Out Of The Past
Some time ago we had something to say about early vintage motoring in Wales, in particular in remote Radnorshire, where cars were few and far between in the 1920s. Some research in that county, now re-named Powys, has revealed a number of interesting facets. For instance, Tommy Evans of Van, above Llanidloes, had a 1923 Maxwell tourer (FO 1246), which local inhabitants still remember. He used to run a taxi-service with it into Llanidloes, charging 3d return. A rival service as set up by Mr Jenkins of Central Garage, with a 1924 23.7 hp Wolseley seven-seater (FO 1418). which would have been one of the six-cylinder side-valve worm-drive cars, in use up to 1934. In Wales chapel-goers were very loyal, and it is said that for this reason the Maxwell got the lion’s share of this not very lucrative trade!

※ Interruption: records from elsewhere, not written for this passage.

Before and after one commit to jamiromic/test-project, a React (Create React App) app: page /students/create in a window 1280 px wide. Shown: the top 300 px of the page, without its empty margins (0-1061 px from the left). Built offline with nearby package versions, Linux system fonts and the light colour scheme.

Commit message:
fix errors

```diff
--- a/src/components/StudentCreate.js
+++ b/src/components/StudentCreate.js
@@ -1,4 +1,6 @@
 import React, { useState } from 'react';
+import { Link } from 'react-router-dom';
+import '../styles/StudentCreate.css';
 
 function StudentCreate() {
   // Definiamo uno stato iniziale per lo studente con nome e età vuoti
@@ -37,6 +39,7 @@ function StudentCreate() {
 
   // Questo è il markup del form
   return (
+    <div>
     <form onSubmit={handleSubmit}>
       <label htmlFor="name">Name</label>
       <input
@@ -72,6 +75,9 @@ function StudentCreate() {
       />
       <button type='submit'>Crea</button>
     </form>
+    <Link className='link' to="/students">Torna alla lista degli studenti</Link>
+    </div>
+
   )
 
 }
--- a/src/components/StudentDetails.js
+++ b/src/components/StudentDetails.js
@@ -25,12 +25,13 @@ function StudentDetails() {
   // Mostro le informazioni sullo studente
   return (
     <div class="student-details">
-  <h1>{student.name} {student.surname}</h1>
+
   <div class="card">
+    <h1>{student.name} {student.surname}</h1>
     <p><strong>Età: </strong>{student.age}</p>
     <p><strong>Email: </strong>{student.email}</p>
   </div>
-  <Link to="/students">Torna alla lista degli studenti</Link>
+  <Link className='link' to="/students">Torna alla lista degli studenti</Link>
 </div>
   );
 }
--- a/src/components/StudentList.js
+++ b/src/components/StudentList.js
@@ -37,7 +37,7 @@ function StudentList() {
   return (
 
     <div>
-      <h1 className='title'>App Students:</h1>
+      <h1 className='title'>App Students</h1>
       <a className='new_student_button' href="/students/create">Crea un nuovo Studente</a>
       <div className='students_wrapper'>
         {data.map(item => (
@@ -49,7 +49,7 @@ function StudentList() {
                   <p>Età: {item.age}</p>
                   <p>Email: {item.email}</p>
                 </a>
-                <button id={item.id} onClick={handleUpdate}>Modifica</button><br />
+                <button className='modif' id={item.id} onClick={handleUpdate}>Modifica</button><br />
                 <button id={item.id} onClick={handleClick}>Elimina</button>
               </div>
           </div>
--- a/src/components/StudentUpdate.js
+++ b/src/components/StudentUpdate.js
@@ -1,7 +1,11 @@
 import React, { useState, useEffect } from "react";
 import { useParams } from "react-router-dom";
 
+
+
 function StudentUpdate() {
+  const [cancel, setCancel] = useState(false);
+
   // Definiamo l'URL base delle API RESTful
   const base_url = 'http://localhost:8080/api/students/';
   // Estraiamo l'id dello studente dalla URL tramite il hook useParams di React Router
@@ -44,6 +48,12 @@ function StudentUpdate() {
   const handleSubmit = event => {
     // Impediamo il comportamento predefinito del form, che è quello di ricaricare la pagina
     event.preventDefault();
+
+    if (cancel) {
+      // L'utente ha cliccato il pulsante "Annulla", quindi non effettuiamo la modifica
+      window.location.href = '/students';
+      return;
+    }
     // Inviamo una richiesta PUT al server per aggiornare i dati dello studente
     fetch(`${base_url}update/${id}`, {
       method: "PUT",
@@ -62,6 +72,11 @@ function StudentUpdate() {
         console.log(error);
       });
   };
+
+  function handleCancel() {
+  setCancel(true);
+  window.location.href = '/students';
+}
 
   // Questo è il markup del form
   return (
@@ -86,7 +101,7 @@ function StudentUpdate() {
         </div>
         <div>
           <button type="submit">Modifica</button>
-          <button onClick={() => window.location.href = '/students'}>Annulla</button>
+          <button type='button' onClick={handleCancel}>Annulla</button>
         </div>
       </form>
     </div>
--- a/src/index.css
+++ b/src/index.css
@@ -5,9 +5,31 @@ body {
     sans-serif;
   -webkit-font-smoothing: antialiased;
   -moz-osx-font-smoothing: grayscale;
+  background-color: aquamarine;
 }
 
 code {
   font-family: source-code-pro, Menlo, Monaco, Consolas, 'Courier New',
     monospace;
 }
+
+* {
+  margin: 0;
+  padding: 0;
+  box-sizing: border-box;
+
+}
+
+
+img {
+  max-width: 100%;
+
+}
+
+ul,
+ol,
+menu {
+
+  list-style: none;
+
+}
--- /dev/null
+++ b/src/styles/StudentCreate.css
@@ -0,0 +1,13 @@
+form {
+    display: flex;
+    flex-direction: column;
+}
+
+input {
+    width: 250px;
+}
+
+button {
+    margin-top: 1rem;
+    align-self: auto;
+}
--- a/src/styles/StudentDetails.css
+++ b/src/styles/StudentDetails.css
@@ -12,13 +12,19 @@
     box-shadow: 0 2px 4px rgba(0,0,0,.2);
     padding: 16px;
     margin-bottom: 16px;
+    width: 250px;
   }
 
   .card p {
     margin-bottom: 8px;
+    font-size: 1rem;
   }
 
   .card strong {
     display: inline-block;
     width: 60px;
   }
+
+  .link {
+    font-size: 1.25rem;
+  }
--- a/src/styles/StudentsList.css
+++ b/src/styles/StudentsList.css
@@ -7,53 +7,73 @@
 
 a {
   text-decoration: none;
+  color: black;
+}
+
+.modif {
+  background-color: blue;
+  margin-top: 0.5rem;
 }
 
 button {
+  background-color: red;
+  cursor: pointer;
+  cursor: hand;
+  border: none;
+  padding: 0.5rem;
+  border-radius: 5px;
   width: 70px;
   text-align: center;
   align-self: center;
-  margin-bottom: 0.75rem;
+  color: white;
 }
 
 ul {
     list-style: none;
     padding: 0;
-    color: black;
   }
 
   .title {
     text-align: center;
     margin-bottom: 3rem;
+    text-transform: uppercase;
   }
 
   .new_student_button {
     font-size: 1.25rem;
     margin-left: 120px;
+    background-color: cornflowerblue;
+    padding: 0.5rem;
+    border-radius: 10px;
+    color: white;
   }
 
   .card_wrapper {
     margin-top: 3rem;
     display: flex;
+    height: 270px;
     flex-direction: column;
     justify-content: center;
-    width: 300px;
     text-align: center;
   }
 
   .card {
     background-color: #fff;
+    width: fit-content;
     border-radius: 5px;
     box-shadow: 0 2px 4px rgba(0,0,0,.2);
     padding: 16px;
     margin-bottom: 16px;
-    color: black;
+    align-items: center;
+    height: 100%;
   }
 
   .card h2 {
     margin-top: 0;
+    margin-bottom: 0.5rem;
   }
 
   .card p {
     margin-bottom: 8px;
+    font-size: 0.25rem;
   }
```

A Bleriot-Whippet cyclecar was a lone visitor to Radnorshire in those days, but why, or by whom it was brought there, isn’t known. It lasted only from July 1923 to December 1924, its last registered owner being Eddie Vaughan of Lanidloes, who was a “dealer in anything”, so presumably broke it for spares. Another interesting snippet involves the Morsom brothers, who lived at a remote farm, Castle Crab, four miles from Llandrindod Wells. Jack Morsom returned from fighting in the Great War and some time afterwards bought his first car, from Weale Bros in Builth Wells. It had belonged to the Vicar of Glasbury, who had left it at the garage to defray heavy repair bills. It was probably a Galloway (FO 1392), of which Jack Morsom was the last registered owner, but one wonders why such a car, built in far-away Scotland, should have been the Vicar’s choice. Jack Morsom’s brother Ivor went to join an uncle in Kenya but, returning home on extended leave in 1924, bought a 3 1/2 hp Connaught sidecar-outfit, with which he was so pleased that he took it back to Kenya with him, less the sidecar. A Connaught, in this case a 2 3/4 hp two-stroke, also with sidecar, was acquired by Ivor Morsom’s friend E. H. Owens, who was the shoemaker at Hundred House, probably on Ivor’s recommendation. It was bought from Colcombe’s in Builth, a well-known motorcycle dealer, who also had a Salmson through his hands. The Connaught motorcycle was used by Mr Owens for several years, surviving such vicissitudes as the 13-year-old daughter damaging its front mudguard when garaging it in the shed beside the shop, the latter now a general store. In fact, this machine, FO 1451, had no other registered owner. Owens’ son followed in his father’s wheeltracks, his first machine being a 250 cc two-stroke Dunelt.
Another Radnorshire-registered machine was a 1925 2 3/4 hp Raleigh ridden by a lady who lived near Abbeycwmhir, rumour, perhaps apocryphal, suggesting that this Involved an intrigue with a man of Holy Orders who was united in wedlock with another lady, the motorcycle being used for journeys to their meeting place. . . — W.B.